First off, let's start with Eastern Eyed Elaters, Alaus oculatus! I already have larvae of a PA locality, but Alan caught a pair in Hoover, AL, and I could not refuse taking them in. 😆 

I have my pair in a moderately ventilated gallon shoebox with a CM deep layer of coconut fiber substrate, topped with some bark pieces. I'm keeping the setup moist and at around 75F°, and offering fresh fruits to the adults. The female has been laying eggs nonstop, and I've now got tons of larvae (which are now being offered on my For Sale Page, so if anyone wants any, be sure to get them before I let the majority of them eat each other... 😅).

Here are some pictures of the adult female:

Such an iconic and pretty US native, and easy to breed as far as Elaterids go. 😄 

Next up, I finally have pillipedes! 😃 Namely a few individuals of Onomeris sp. "Hickory Dickory Park, AL", which will hopefully be a breeding group. These small obscure natives are very understudied, and it's likely there are several undescribed species and perhaps even genera here in the US.

I have mine in a minimally ventilated enclosure with a flake soil and rotten wood mixture for the substrate, topped with a little bit of leaf litter and some bark pieces. I'm keeping them at around 70-75F°, and the setup is kept consistently moist. I'm offering fruits and dog food on occasion as well.

Here are some pics of them:

Cute little species, hopefully they'll do well for me and breed! 🤞 

I've finally acquired a group of Cryptocercus, namely Cryptocercus cf. garciai "Cooper Creek, GA". This is my first time working with this genus, which is notoriously difficult to culture in captivity with any consistency.

I've got mine set up in a moderately ventilated 5 gallon tote, filled with a deep substrate of slightly aged sawdust mixed with a little old Panesthiinae substrate. I'm keeping them humid, at around 72F°, and am offering dog food and fruits on occasion.
It's my opinion that they'll likely require a winter diapause in order to induce adults to produce oothecae yearly, so that's what I plan on providing them with.

Here are some pictures of a couple adults and some nymphs:

So far they seem to be doing well for me, fingers crossed they'll actually breed!

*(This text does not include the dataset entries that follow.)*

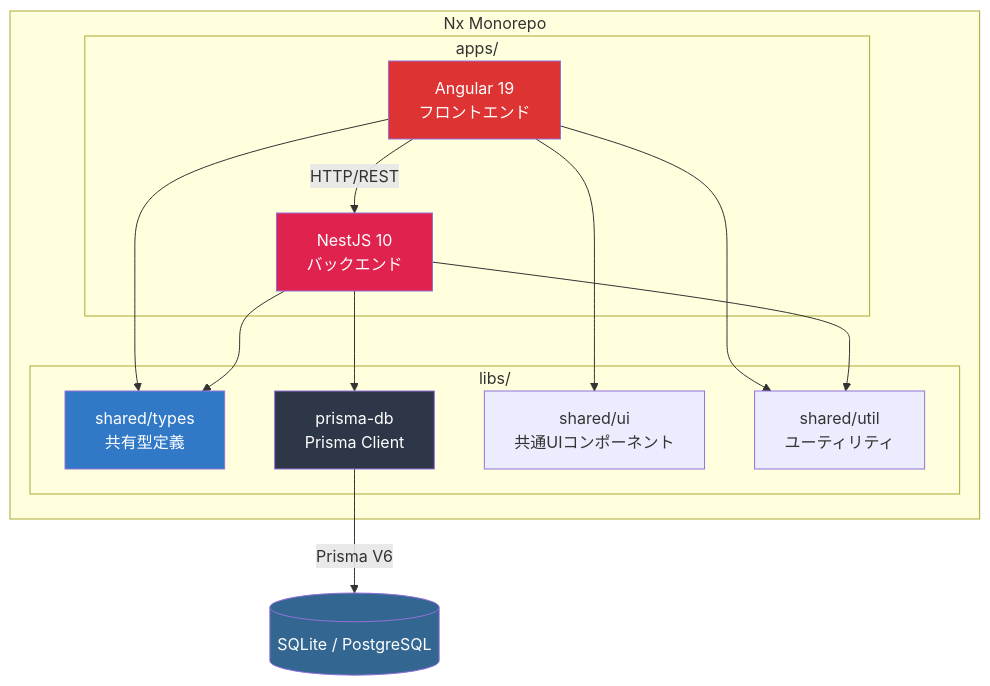
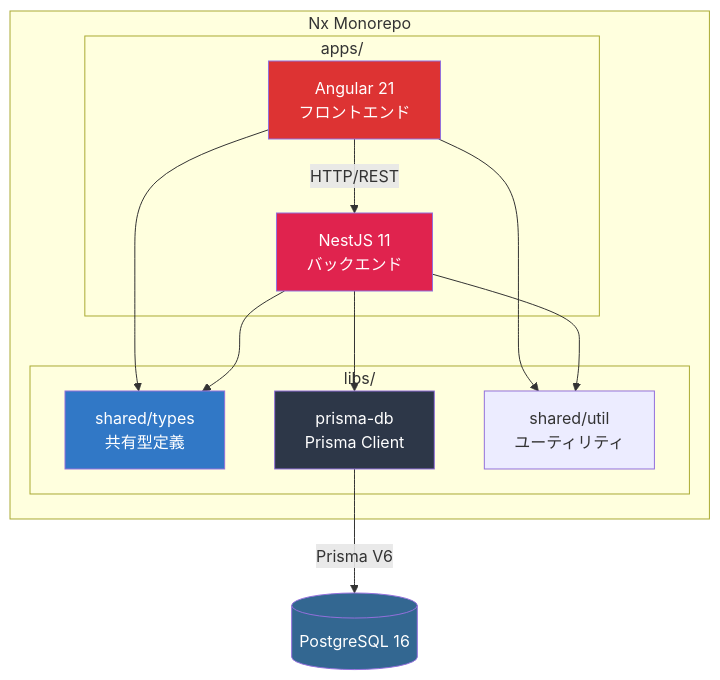
One commit to garchomp-game/nx-angular-nestjs-doc changed the first of 3 diagrams in src/content/docs/architecture/overview.md. Above: the diagram before and after it, drawn with Mermaid. The commit also changed other lines of this file and 29 other files, not shown here.

````diff
--- a/src/content/docs/architecture/overview.md
+++ b/src/content/docs/architecture/overview.md
@@ -10,30 +10,28 @@
 ```mermaid
 graph TB
     subgraph "Nx Monorepo"
         subgraph "apps/"
-            FE["Angular 19<br/>フロントエンド"]
-            BE["NestJS 10<br/>バックエンド"]
+            FE["Angular 21<br/>フロントエンド"]
+            BE["NestJS 11<br/>バックエンド"]
         end
         subgraph "libs/"
             SHARED["shared/types<br/>共有型定義"]
             PRISMA["prisma-db<br/>Prisma Client"]
-            UI["shared/ui<br/>共通UIコンポーネント"]
             UTIL["shared/util<br/>ユーティリティ"]
         end
     end
 
     FE -->|HTTP/REST| BE
     FE --> SHARED
-    FE --> UI
     FE --> UTIL
     BE --> SHARED
     BE --> PRISMA
     BE --> UTIL
-    PRISMA -->|Prisma V6| DB[(SQLite / PostgreSQL)]
+    PRISMA -->|Prisma V6| DB[(PostgreSQL 16)]
 
     style FE fill:#dd3333,color:#fff
     style BE fill:#e0234e,color:#fff
     style SHARED fill:#3178c6,color:#fff
     style PRISMA fill:#2d3748,color:#fff
     style DB fill:#336791,color:#fff
 ```
````
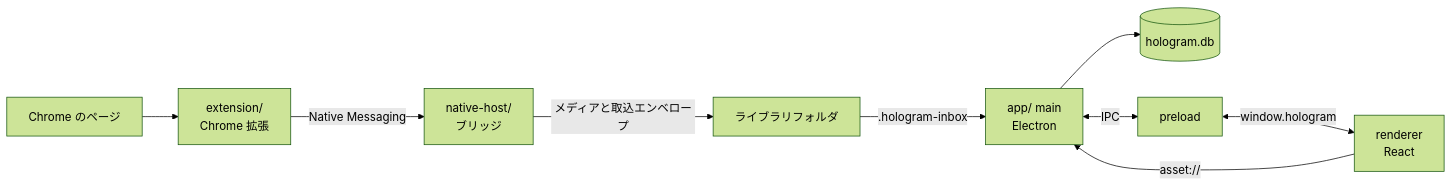
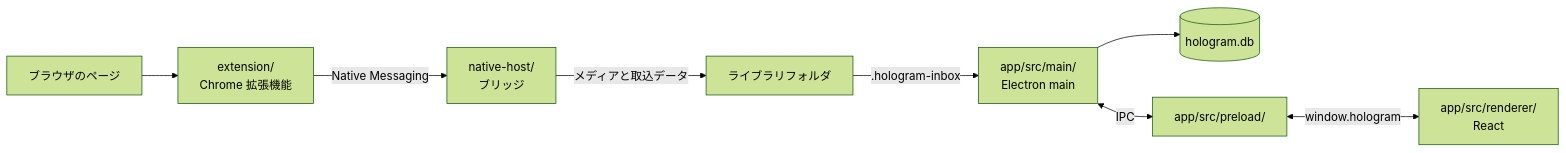
One commit to apricot-cake/hologram changed the diagram in docs/コードの歩き方.md. Above: the diagram before and after it, drawn with Mermaid (forest theme). The commit also changed other lines of this file and 7 other files, not shown here.

````diff
--- a/docs/コードの歩き方.md
+++ b/docs/コードの歩き方.md
@@ -9,11 +7,10 @@
 ```mermaid
 flowchart LR
-  Browser[Chrome のページ] --> Extension[extension/\nChrome 拡張]
-  Extension -->|Native Messaging| Host[native-host/\nブリッジ]
-  Host -->|メディアと取込エンベロープ| Library[ライブラリフォルダ]
-  Library -->|.hologram-inbox| Main[app/ main\nElectron]
-  Main --> DB[(hologram.db)]
-  Main <-->|IPC| Preload[preload]
-  Preload <-->|window.hologram| Renderer[renderer\nReact]
-  Renderer -->|asset://| Main
+  Page["ブラウザのページ"] --> Extension["extension/\nChrome 拡張機能"]
+  Extension -->|"Native Messaging"| Host["native-host/\nブリッジ"]
+  Host -->|"メディアと取込データ"| Library["ライブラリフォルダ"]
+  Library -->|".hologram-inbox"| Main["app/src/main/\nElectron main"]
+  Main --> DB[("hologram.db")]
+  Main <-->|"IPC"| Preload["app/src/preload/"]
+  Preload <-->|"window.hologram"| Renderer["app/src/renderer/\nReact"]
 ```
````
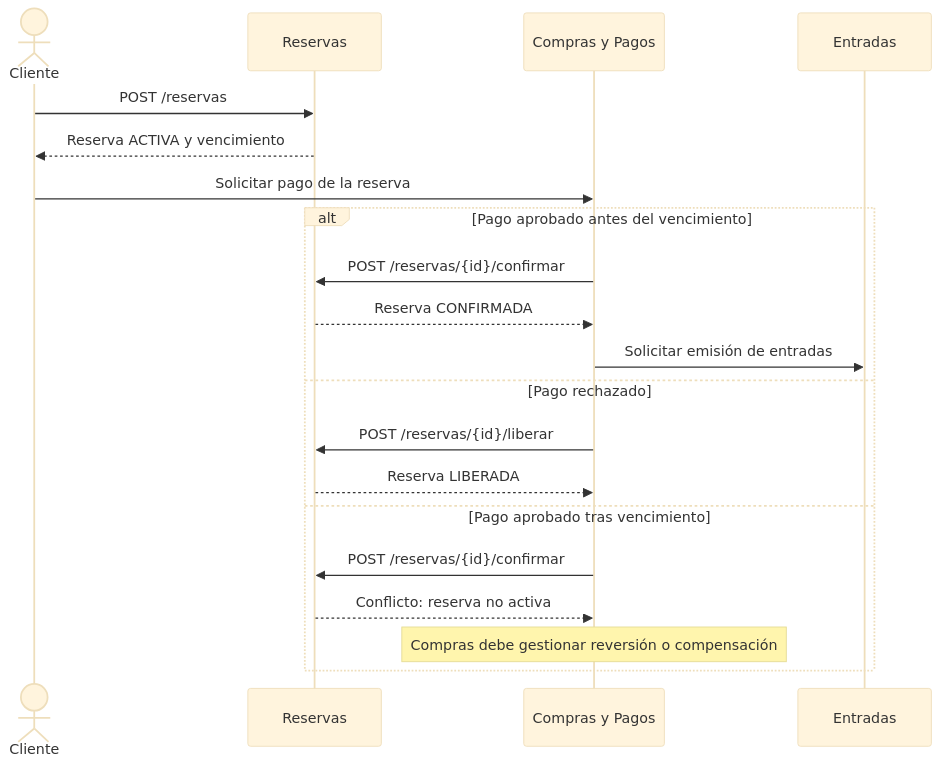
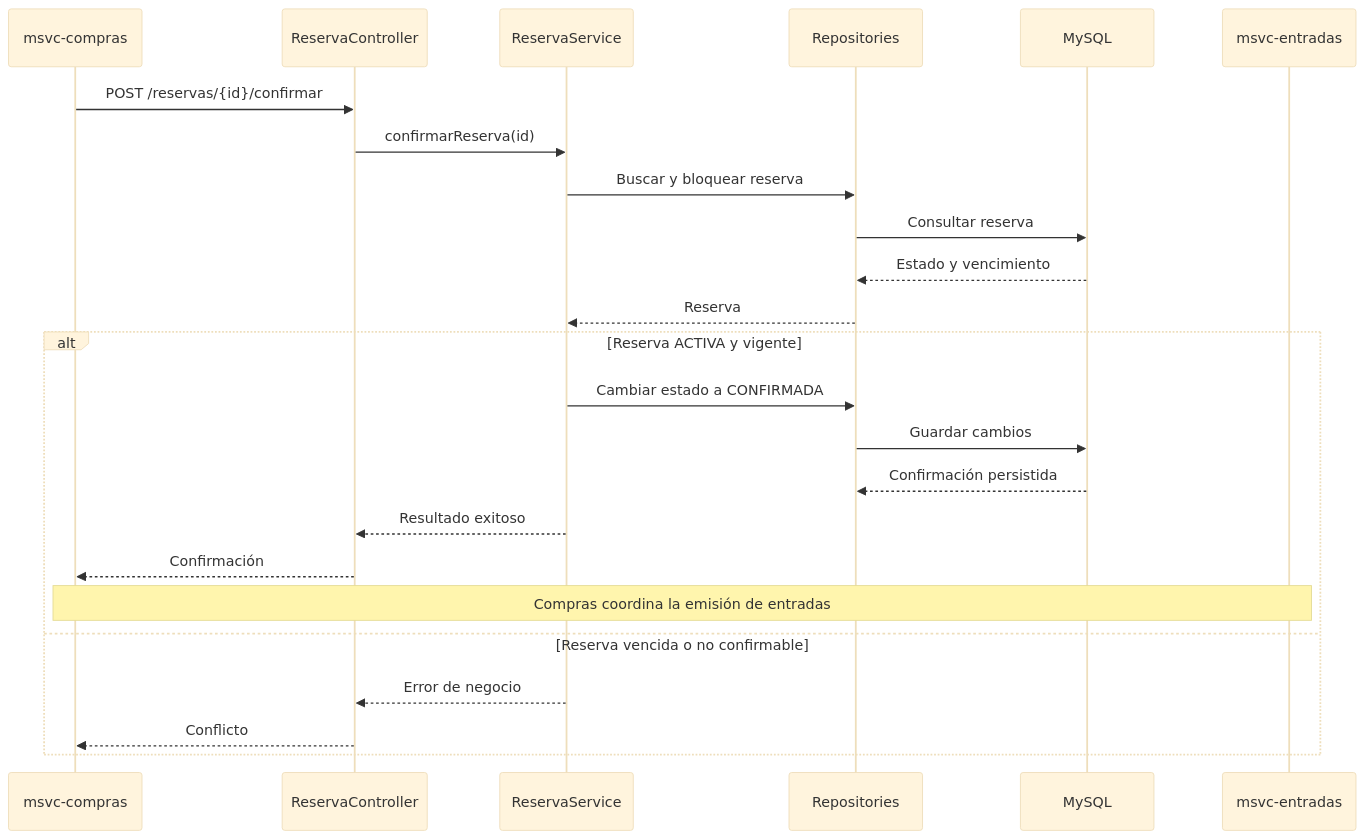
The third of 6 diagrams in TPE-micro1/msvc-reservas/docs/02-ARQUITECTURA-Y-DIAGRAMAS-RESERVAS.md (LuliDiNucci/arquitecturasGrupo12), drawn with Mermaid (base theme) before and after one commit. The commit also changed other lines of this file and 6 other files, not shown here.

Commit message:
arreglo documentacion msvc reservas

````diff
--- a/TPE-micro1/msvc-reservas/docs/02-ARQUITECTURA-Y-DIAGRAMAS-RESERVAS.md
+++ b/TPE-micro1/msvc-reservas/docs/02-ARQUITECTURA-Y-DIAGRAMAS-RESERVAS.md
@@ -78,22 +164,28 @@
 ```mermaid
 sequenceDiagram
-  actor Cliente
-  participant R as Reservas
-  participant C as Compras y Pagos
-  participant T as Entradas
-  Cliente->>R: POST /reservas
-  R-->>Cliente: Reserva ACTIVA y vencimiento
-  Cliente->>C: Solicitar pago de la reserva
-  alt Pago aprobado antes del vencimiento
-    C->>R: POST /reservas/{id}/confirmar
-    R-->>C: Reserva CONFIRMADA
-    C->>T: Solicitar emisión de entradas
-  else Pago rechazado
-    C->>R: POST /reservas/{id}/liberar
-    R-->>C: Reserva LIBERADA
-  else Pago aprobado tras vencimiento
-    C->>R: POST /reservas/{id}/confirmar
-    R-->>C: Conflicto: reserva no activa
-    Note over C: Compras debe gestionar reversión o compensación
-  end
+    participant Compras as msvc-compras
+    participant RC as ReservaController
+    participant RS as ReservaService
+    participant Repo as Repositories
+    participant DB as MySQL
+    participant Entradas as msvc-entradas
+
+    Compras->>RC: POST /reservas/{id}/confirmar
+    RC->>RS: confirmarReserva(id)
+    RS->>Repo: Buscar y bloquear reserva
+    Repo->>DB: Consultar reserva
+    DB-->>Repo: Estado y vencimiento
+    Repo-->>RS: Reserva
+
+    alt Reserva ACTIVA y vigente
+        RS->>Repo: Cambiar estado a CONFIRMADA
+        Repo->>DB: Guardar cambios
+        DB-->>Repo: Confirmación persistida
+        RS-->>RC: Resultado exitoso
+        RC-->>Compras: Confirmación
+        Note over Compras,Entradas: Compras coordina la emisión de entradas
+    else Reserva vencida o no confirmable
+        RS-->>RC: Error de negocio
+        RC-->>Compras: Conflicto
+    end
 ```
````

Now these are a species that's been on my wishlist for years, the beautiful Porcellio succinctus! These are one of the rarest of the cultured Spanish Porcellio spp., seems they are slightly more picky about having a proper humidity gradient and good airflow compared to other members of the genus, and so have often crashed for most people that keep them. Alan's been having great success with them though, and the ones he sent me seem to be thriving as well!

I've got them housed in a well ventilated shoebox with a thin layer of coconut fiber substrate, topped with bark and leaf litter. I'm offering dog food and calcium carbonate for supplemental food, am keeping one third of the enclosure humid, the rest dry, and have them at around 75-80F°.

Here are some photos of the beauties:

I especially love that some juveniles have yellow spotting going down their backs, though this is oddly lost and reverts to white coloration when they mature. Hopefully these will breed well for me!

Lastely, I got a group of 6 Bishopella sp. "Tuscaloosa Boat Ramp, AL". A neat little Phalangodid genus that I have yet to work with, and it would appear they are more heat resistant than the other species in that subfamily I'm working with.

I've got them housed in a minimally ventilated enclosure with a couple inches of coconut fiber topped with bark chips, coco coir chunks and sphagnum moss. I'm keeping them moist, at around 70-75F°, and am feeding them primarily springtails.

Here are some pictures of the cuties:

Hopefully they'll do well for me and breed, would love to get these established in culture!

Well, that does it for this post, thanks for reading, hope everyone enjoyed, and I'll see you all next time! 😉 


  1. Hope the cryptocercus work out!

  2. What is the yellowish thing that is at the behind end of the Cryptocercus adults? The nymphs look like artwork, love it!